"""

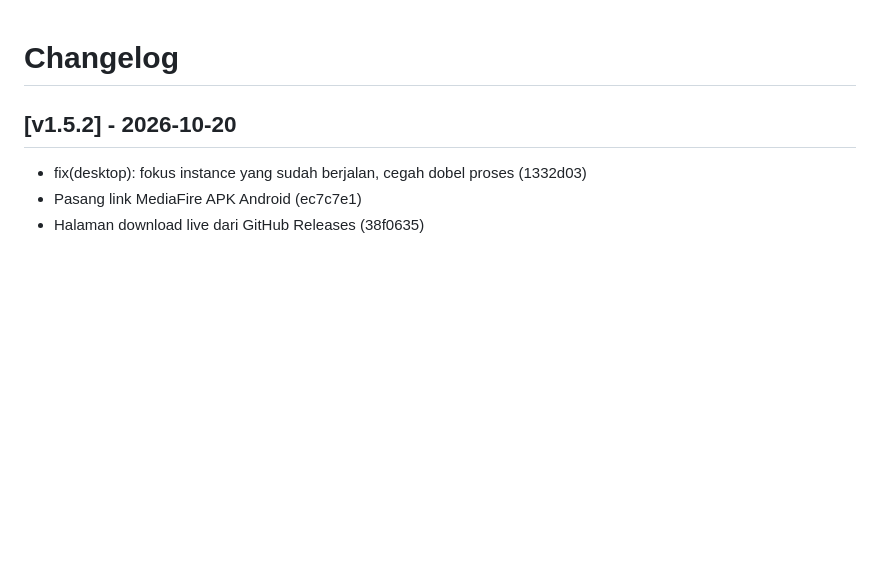
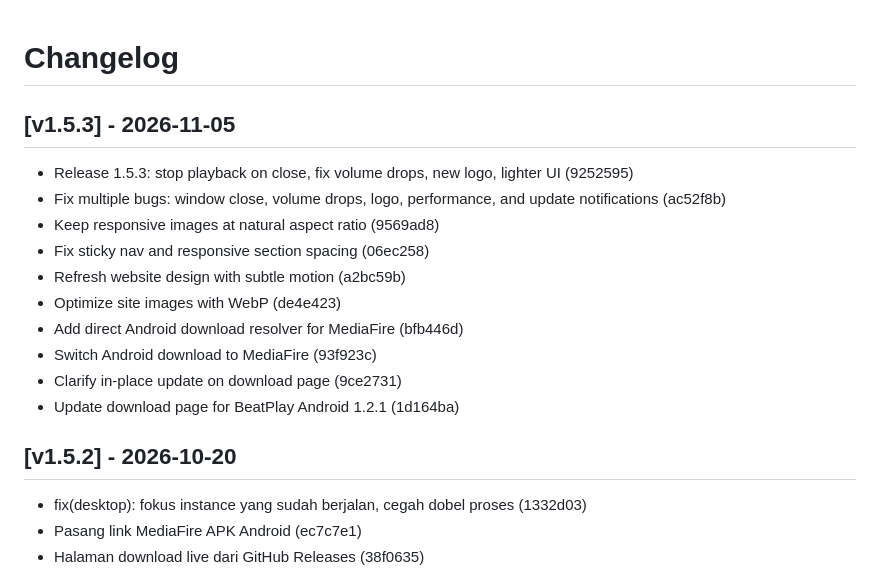
Before and after one commit to cukimai29/beatplay, a Markdown page: CHANGELOG.md, the part around the change. Drawn GitHub-style; blank space fills up the shorter version.

Commit message:
docs(changelog): update CHANGELOG.md for v1.5.3 [skip ci]

```diff
--- a/CHANGELOG.md
+++ b/CHANGELOG.md
@@ -1,4 +1,17 @@
 # Changelog
+
+## [v1.5.3] - 2026-11-05
+
+* Release 1.5.3: stop playback on close, fix volume drops, new logo, lighter UI (9252595)
+* Fix multiple bugs: window close, volume drops, logo, performance, and update notifications (ac52f8b)
+* Keep responsive images at natural aspect ratio (9569ad8)
+* Fix sticky nav and responsive section spacing (06ec258)
+* Refresh website design with subtle motion (a2bc59b)
+* Optimize site images with WebP (de4e423)
+* Add direct Android download resolver for MediaFire (bfb446d)
+* Switch Android download to MediaFire (93f923c)
+* Clarify in-place update on download page (9ce2731)
+* Update download page for BeatPlay Android 1.2.1 (1d164ba)
 
 ## [v1.5.2] - 2026-10-20
 
```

"""

— Action item —
Strip out the pictures and reproduce the remaining material above exactly.

— Response —
Before and after one commit to cukimai29/beatplay, a Markdown page: CHANGELOG.md, the part around the change. Drawn GitHub-style; blank space fills up the shorter version.

Commit message:
docs(changelog): update CHANGELOG.md for v1.5.3 [skip ci]

```diff
--- a/CHANGELOG.md
+++ b/CHANGELOG.md
@@ -1,4 +1,17 @@
 # Changelog
+
+## [v1.5.3] - 2026-11-05
+
+* Release 1.5.3: stop playback on close, fix volume drops, new logo, lighter UI (9252595)
+* Fix multiple bugs: window close, volume drops, logo, performance, and update notifications (ac52f8b)
+* Keep responsive images at natural aspect ratio (9569ad8)
+* Fix sticky nav and responsive section spacing (06ec258)
+* Refresh website design with subtle motion (a2bc59b)
+* Optimize site images with WebP (de4e423)
+* Add direct Android download resolver for MediaFire (bfb446d)
+* Switch Android download to MediaFire (93f923c)
+* Clarify in-place update on download page (9ce2731)
+* Update download page for BeatPlay Android 1.2.1 (1d164ba)
 
 ## [v1.5.2] - 2026-10-20
 
```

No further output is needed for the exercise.